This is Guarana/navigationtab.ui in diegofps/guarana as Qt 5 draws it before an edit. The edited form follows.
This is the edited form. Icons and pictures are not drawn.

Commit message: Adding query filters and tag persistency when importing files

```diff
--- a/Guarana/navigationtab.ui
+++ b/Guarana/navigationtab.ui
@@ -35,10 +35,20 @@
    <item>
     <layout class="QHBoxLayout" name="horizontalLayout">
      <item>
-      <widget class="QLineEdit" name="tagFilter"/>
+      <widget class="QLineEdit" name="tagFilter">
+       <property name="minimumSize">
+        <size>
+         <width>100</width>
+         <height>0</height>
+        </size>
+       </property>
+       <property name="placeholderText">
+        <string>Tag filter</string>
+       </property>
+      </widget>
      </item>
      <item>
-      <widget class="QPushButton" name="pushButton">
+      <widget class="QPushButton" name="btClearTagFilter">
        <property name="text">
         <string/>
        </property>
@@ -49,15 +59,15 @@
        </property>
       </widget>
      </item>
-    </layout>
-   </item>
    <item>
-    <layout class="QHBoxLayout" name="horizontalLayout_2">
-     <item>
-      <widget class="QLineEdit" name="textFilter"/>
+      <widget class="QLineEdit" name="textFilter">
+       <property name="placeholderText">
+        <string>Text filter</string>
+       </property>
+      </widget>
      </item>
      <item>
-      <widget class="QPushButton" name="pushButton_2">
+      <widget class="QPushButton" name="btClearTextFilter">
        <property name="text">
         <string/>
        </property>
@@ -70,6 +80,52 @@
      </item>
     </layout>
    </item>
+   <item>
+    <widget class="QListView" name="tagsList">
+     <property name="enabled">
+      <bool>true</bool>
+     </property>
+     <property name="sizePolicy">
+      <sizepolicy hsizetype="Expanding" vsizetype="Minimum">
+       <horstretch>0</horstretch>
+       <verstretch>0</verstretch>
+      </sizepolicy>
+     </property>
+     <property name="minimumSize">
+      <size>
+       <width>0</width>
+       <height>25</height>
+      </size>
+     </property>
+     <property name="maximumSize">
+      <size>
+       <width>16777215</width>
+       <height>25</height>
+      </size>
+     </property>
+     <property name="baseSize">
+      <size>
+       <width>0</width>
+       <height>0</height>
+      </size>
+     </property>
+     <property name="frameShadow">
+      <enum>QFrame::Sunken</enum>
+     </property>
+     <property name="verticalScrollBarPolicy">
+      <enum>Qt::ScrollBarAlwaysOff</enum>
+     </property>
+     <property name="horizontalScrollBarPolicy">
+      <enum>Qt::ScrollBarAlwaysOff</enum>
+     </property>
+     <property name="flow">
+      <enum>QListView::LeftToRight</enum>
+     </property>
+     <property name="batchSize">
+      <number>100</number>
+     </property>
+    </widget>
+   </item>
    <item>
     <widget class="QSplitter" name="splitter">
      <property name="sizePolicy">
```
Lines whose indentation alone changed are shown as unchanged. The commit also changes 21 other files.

------------------------------

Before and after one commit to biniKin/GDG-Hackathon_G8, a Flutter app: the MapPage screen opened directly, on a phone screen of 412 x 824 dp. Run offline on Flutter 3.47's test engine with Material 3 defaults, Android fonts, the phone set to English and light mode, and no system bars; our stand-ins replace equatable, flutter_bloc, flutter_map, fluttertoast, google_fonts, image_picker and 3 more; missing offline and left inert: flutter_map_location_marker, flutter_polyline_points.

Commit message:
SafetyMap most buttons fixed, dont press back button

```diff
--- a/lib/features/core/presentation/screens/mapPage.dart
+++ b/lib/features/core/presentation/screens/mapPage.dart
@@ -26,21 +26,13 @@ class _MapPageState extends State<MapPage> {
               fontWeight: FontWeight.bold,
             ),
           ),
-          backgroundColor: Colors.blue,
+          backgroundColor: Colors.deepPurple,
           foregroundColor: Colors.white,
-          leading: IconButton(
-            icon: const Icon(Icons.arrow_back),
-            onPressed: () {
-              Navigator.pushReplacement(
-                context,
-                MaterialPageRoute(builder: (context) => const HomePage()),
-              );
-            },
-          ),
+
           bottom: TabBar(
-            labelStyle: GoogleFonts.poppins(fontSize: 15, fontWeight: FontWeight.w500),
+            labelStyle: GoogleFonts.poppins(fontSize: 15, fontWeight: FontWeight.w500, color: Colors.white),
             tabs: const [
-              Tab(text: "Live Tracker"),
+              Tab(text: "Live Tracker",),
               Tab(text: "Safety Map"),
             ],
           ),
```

------------------------------

§ What you will do:
Where in the listing does the string "QPushButton" appear? Copy every line that has it.

§ Reply to the exercise:
-      <widget class="QPushButton" name="pushButton">
+      <widget class="QPushButton" name="btClearTagFilter">
-      <widget class="QPushButton" name="pushButton_2">
+      <widget class="QPushButton" name="btClearTextFilter">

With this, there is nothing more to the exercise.